▶ **RECORDS FOR THE TASK**:
******************************

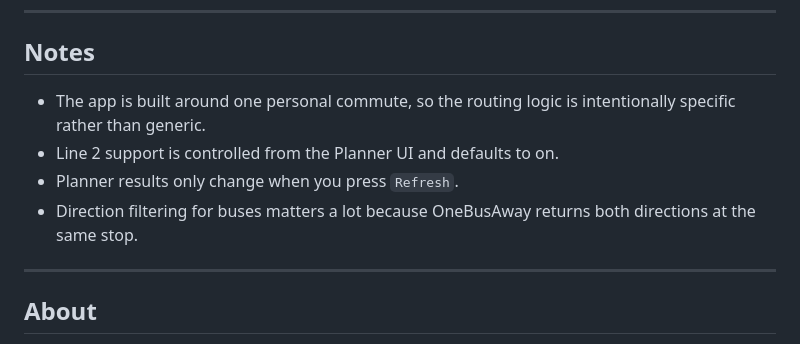
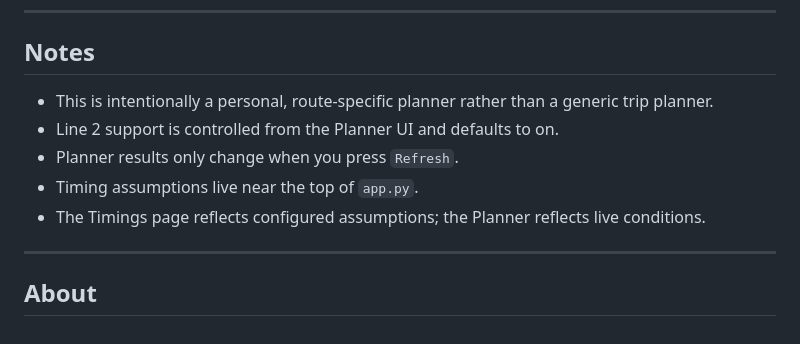
Before and after one commit to aalias01/uw-commute-planner, a Markdown page: README.md, the part around one of its changes. GitHub-like rendering.

```diff
--- a/README.md
+++ b/README.md
@@ -112,10 +175,11 @@ The repo already includes `vercel.json`.
 
 ## Notes
 
-- The app is built around one personal commute, so the routing logic is intentionally specific rather than generic.
+- This is intentionally a personal, route-specific planner rather than a generic trip planner.
 - Line 2 support is controlled from the Planner UI and defaults to on.
 - Planner results only change when you press `Refresh`.
-- Direction filtering for buses matters a lot because OneBusAway returns both directions at the same stop.
+- Timing assumptions live near the top of `app.py`.
+- The Timings page reflects configured assumptions; the Planner reflects live conditions.
 
 ---
 
```
Also changed, not shown: other parts of README.md (+87 -24 lines).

******************************

Set down every record word for word and leave out the pictures.

▶ **SOLUTION TO THIS EXERCISE**:
Before and after one commit to aalias01/uw-commute-planner, a Markdown page: README.md, the part around one of its changes. GitHub-like rendering.

```diff
--- a/README.md
+++ b/README.md
@@ -112,10 +175,11 @@ The repo already includes `vercel.json`.
 
 ## Notes
 
-- The app is built around one personal commute, so the routing logic is intentionally specific rather than generic.
+- This is intentionally a personal, route-specific planner rather than a generic trip planner.
 - Line 2 support is controlled from the Planner UI and defaults to on.
 - Planner results only change when you press `Refresh`.
-- Direction filtering for buses matters a lot because OneBusAway returns both directions at the same stop.
+- Timing assumptions live near the top of `app.py`.
+- The Timings page reflects configured assumptions; the Planner reflects live conditions.
 
 ---
 
```
Also changed, not shown: other parts of README.md (+87 -24 lines).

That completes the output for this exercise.